The daughter of a Chinese mother and a Japanese father, Gail Tsukiyama uses the Japanese invasion of China during the late 1930s as a somber backdrop for her unusual story about a 20-year-old Chinese painter named Stephen who is sent to his family's summer home in a Japanese coastal village to recover from a bout with tuberculosis. Here he is cared for by Matsu, a reticent housekeeper and a master gardener. Over the course of a remarkable year, Stephen learns Matsu's secret and gains not only physical strength, but also profound spiritual insight.

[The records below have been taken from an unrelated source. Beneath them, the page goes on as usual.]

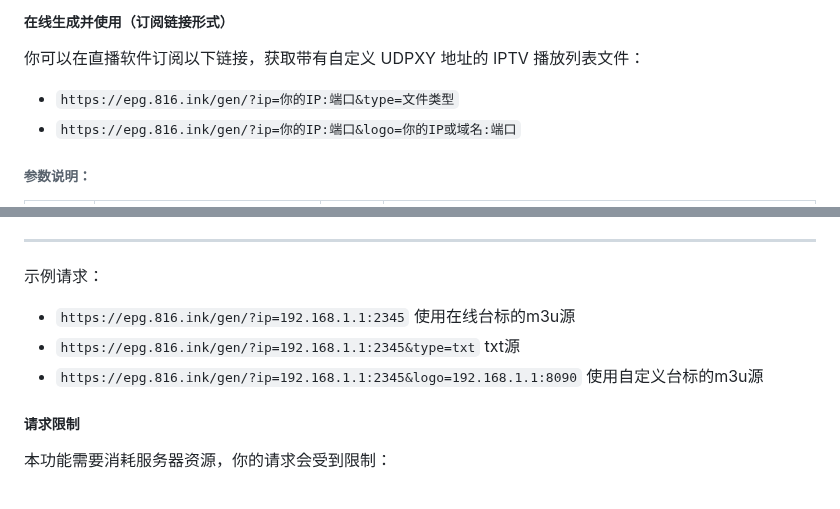
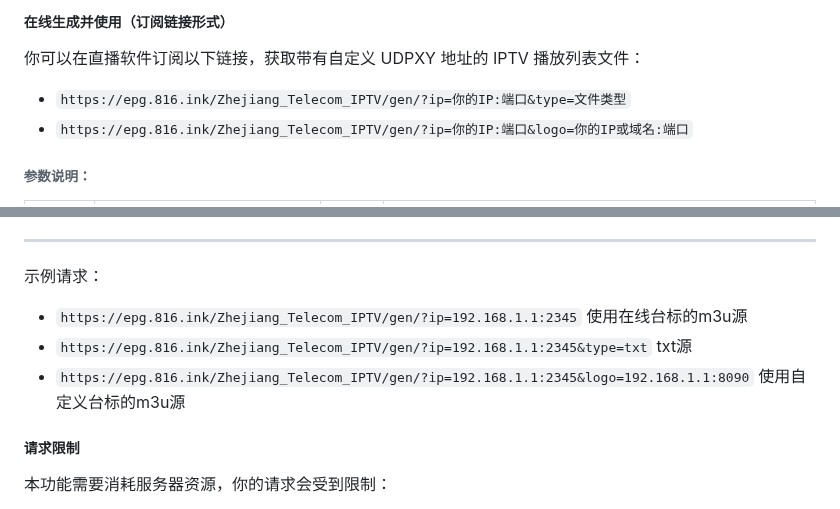
Before and after one commit to FHZDCJ/Zhejiang_Telecom_IPTV, a Markdown page: README.md, 2 parts joined by grey strips. Drawn GitHub-style.

Commit message:
更新README.md描述

```diff
--- a/README.md
+++ b/README.md
@@ -27,8 +27,8 @@
 
 你可以在直播软件订阅以下链接，获取带有自定义 UDPXY 地址的 IPTV 播放列表文件：
 
-- `https://epg.816.ink/gen/?ip=你的IP:端口&type=文件类型`
-- `https://epg.816.ink/gen/?ip=你的IP:端口&logo=你的IP或域名:端口`
+- `https://epg.816.ink/Zhejiang_Telecom_IPTV/gen/?ip=你的IP:端口&type=文件类型`
+- `https://epg.816.ink/Zhejiang_Telecom_IPTV/gen/?ip=你的IP:端口&logo=你的IP或域名:端口`
 
 ###### 参数说明：
 
@@ -49,11 +49,11 @@
 
 示例请求：
 
-- `https://epg.816.ink/gen/?ip=192.168.1.1:2345`
+- `https://epg.816.ink/Zhejiang_Telecom_IPTV/gen/?ip=192.168.1.1:2345`
 使用在线台标的m3u源
-- `https://epg.816.ink/gen/?ip=192.168.1.1:2345&type=txt`
+- `https://epg.816.ink/Zhejiang_Telecom_IPTV/gen/?ip=192.168.1.1:2345&type=txt`
 txt源
-- `https://epg.816.ink/gen/?ip=192.168.1.1:2345&logo=192.168.1.1:8090`
+- `https://epg.816.ink/Zhejiang_Telecom_IPTV/gen/?ip=192.168.1.1:2345&logo=192.168.1.1:8090`
 使用自定义台标的m3u源
 
 ##### 请求限制
```
Also changed, not shown: other parts of README.md (+1 -1 lines).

It is Tokyo in 1939. On the Street of a Thousand Blossoms, two orphaned brothers are growing up with their loving grandparents. The older boy, Hiroshi, shows unusual skill at sumo wrestling, while Kenji is fascinated by the art of creating hard-carved masks for actors in the Noh theater. In an exquisitely moving story that spans almost 30 years, Gail Tsukiyama draws us irresistibly into the world of the brothers and the women who love them.
"Another great story from Ms. Tsukyama"
China, 1957: Chairman Mao has declared a new openness in society. “Let a hundred flowers bloom; let a hundred schools of thought contend.” Many intellectuals fear it is only a trick, and Kai Ying’s husband, Sheng, a teacher, has promised not to jeopardize their safety or that of their young son, Tao. But one July morning, just before his sixth birthday, Tao watches helplessly as Sheng is dragged away for writing a letter criticizing the Communist Party and sent to a labor camp for “reeducation”. Once again, Tsukiyama brings us a powerfully moving story of ordinary people facing extraordinary circumstances with grace and courage.
"Excellent book about China revolution."
As World War II threatens their comfortable life in Hong Kong, young Joan and Emma Lew escape with their family to spend the war years in Macao. When they return home, Emma has developed a deep interest in travel and new experiences, while Joan has turned to movies and thoughts of romance to escape the problems of ordinary life.
"Like listening to someone read their diary"